▸ What to produce
Find and copy each line of the records where the string "Services" shows up.

╭─ Records for the exercise

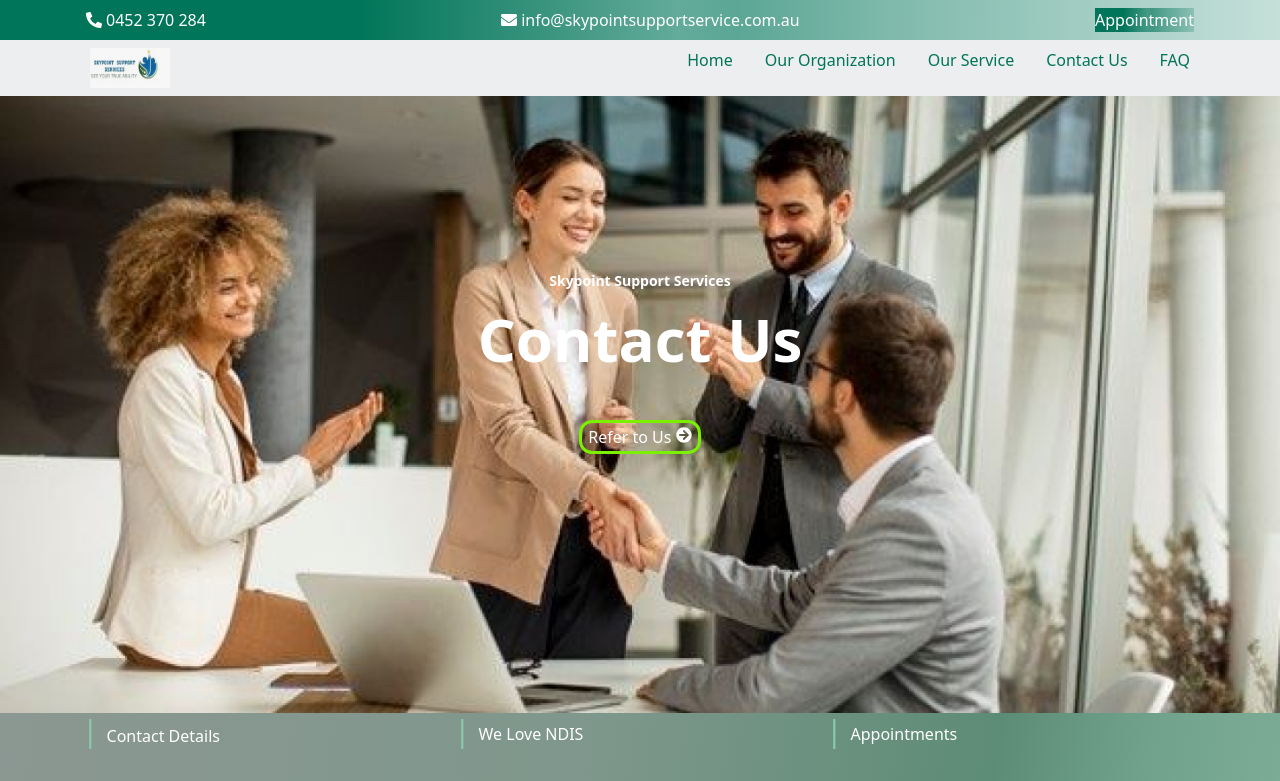
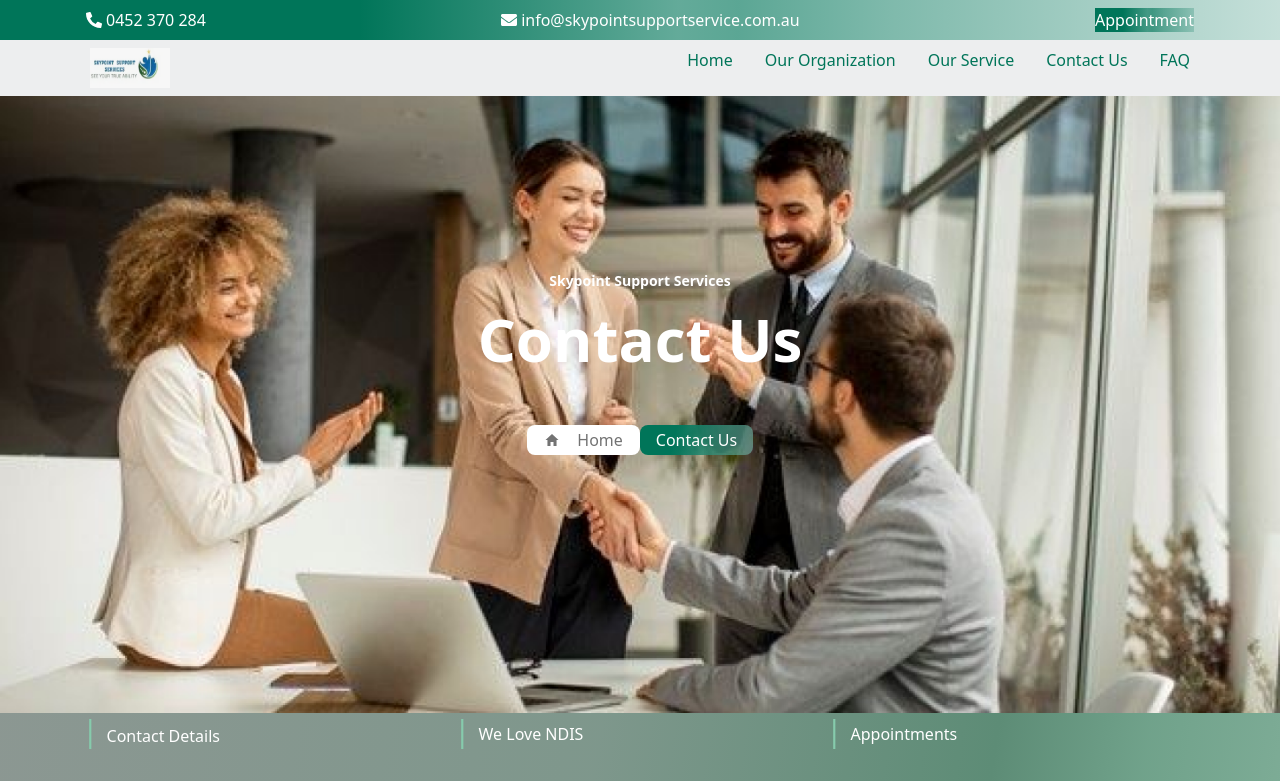
Before and after one commit to chifum/skypoint, a React (Create React App) app: page /Contact in a window 1280 px wide. Shown: the top 781 px of the page. Built offline with nearby package versions, Linux system fonts and the light colour scheme.

Commit message:
Pages Header Completed

```diff
--- a/src/App.css
+++ b/src/App.css
@@ -36,7 +36,8 @@
   --card2Bg: rgba(118, 178, 150, 1);
   --OvalBg: rgba(255, 255, 255, 1);
   --OvalBgText: rgba(0, 117, 89, 1);
-
+  --iconColor: rgba(115, 115, 115, 1);
+  --iconColor2: linear-gradient(103.46deg, #007559 30.87%, rgba(228, 229, 229, 0.479004) 128.75%, rgba(0, 117, 89, 0) 207.61%);
 
 }
 
@@ -70,3 +71,9 @@
 .OvalBgText{
   color: var(--OvalBgText);
 }
+.iconColor{
+  color: var(--iconColor);
+}
+.iconColor2{
+  background: var(--iconColor2);
+}
--- a/src/components/header/Header.jsx
+++ b/src/components/header/Header.jsx
@@ -1,7 +1,8 @@
 import React from "react";
-import { FaArrowCircleRight } from "react-icons/fa";
+import { NavLink, Outlet } from "react-router-dom";
+import { IoMdHome } from "react-icons/io";
 
-const Header = ({ p, h3, className }) => {
+const Header = ({ p, h3, className, to, to2, name }) => {
   return (
     <div>
       <div className={className}>
@@ -13,12 +14,26 @@ const Header = ({ p, h3, className }) => {
             <h3 className="font-semibold textColor font-sans md:text-6xl text-center text-3xl">
               {h3}
             </h3>
-            <button className="outline outline-offset-2 outlineButtonColor textColor w-28 text-center rounded-lg m-auto flex flex-row items-baseline justify-evenly mt-5">
-              Refer to Us <FaArrowCircleRight />
-            </button>
+            <div className="flex justify-center items-center">
+              <NavLink
+                to={to}
+                className="iconColor OvalBg w-[113px] h-[30px] text-center rounded-lg flex flex-row  items-center justify-evenly mt-5 no-underline"
+              >
+              <IoMdHome /> Home
+              </NavLink>
+              <NavLink
+                to2={to2}
+                className="iconColor2 textColor w-[113px] h-[30px] text-center rounded-lg flex flex-row  items-center justify-evenly mt-5 no-underline"
+              >
+                {name}
+              </NavLink>
+            </div>
           </div>
         </div>
       </div>
+      <main>
+        <Outlet />
+      </main>
     </div>
   );
 };
--- a/src/pages/Contact.jsx
+++ b/src/pages/Contact.jsx
@@ -5,7 +5,7 @@ import Header from "../components/header/Header";
 const Contact = () => {
   return (
     <div>
-      <Header  p={"Skypoint Support Services"} h3={"Contact Us"} className={`contactUs`}/>
+      <Header  p={"Skypoint Support Services"} h3={"Contact Us"} className={`contactUs`} to={"/"} to2={"contact"} name={"Contact Us"}/>
       <Footer />
     </div>
   );
--- a/src/pages/Faq.jsx
+++ b/src/pages/Faq.jsx
@@ -5,7 +5,7 @@ import Header from "../components/header/Header";
 const Faq = () => {
   return (
     <div>
-      <Header p={"Skypoint Support Services"} h3={"FAQ"} className={`faq`} />
+      <Header p={"Skypoint Support Services"} h3={"FAQ"} className={`faq`} to={"/"} to2={"faq"} name={"FAQ"} />
       <Footer />
     </div>
   );
--- a/src/pages/Organisation.jsx
+++ b/src/pages/Organisation.jsx
@@ -5,7 +5,7 @@ import Header from "../components/header/Header";
 const Organisation = () => {
   return (
     <div>
-      <Header p={"Skypoint Support Services"} h3={"About Us"} className={`aboutUs`}/>
+      <Header p={"Skypoint Support Services"} h3={"About Us"} className={`aboutUs`} to={"/"} to2={"organisation"} name={"About Us"}/>
       <Footer />
     </div>
   );
--- a/src/pages/Service.jsx
+++ b/src/pages/Service.jsx
@@ -5,7 +5,7 @@ import Header from "../components/header/Header";
 const Service = () => {
   return (
     <div>
-      <Header p={"Skypoint Support Services"} h3={"Our Service"} className={`backgroundHeaderImage`}/>
+      <Header p={"Skypoint Support Services"} h3={"Our Service"} className={`backgroundHeaderImage`} to={"/"} to2={"service"} name={"Service"}/>
       <Footer />
     </div>
   );
```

╰─

▸ Output for this task
-      <Header  p={"Skypoint Support Services"} h3={"Contact Us"} className={`contactUs`}/>
+      <Header  p={"Skypoint Support Services"} h3={"Contact Us"} className={`contactUs`} to={"/"} to2={"contact"} name={"Contact Us"}/>
-      <Header p={"Skypoint Support Services"} h3={"FAQ"} className={`faq`} />
+      <Header p={"Skypoint Support Services"} h3={"FAQ"} className={`faq`} to={"/"} to2={"faq"} name={"FAQ"} />
-      <Header p={"Skypoint Support Services"} h3={"About Us"} className={`aboutUs`}/>
+      <Header p={"Skypoint Support Services"} h3={"About Us"} className={`aboutUs`} to={"/"} to2={"organisation"} name={"About Us"}/>
-      <Header p={"Skypoint Support Services"} h3={"Our Service"} className={`backgroundHeaderImage`}/>
+      <Header p={"Skypoint Support Services"} h3={"Our Service"} className={`backgroundHeaderImage`} to={"/"} to2={"service"} name={"Service"}/>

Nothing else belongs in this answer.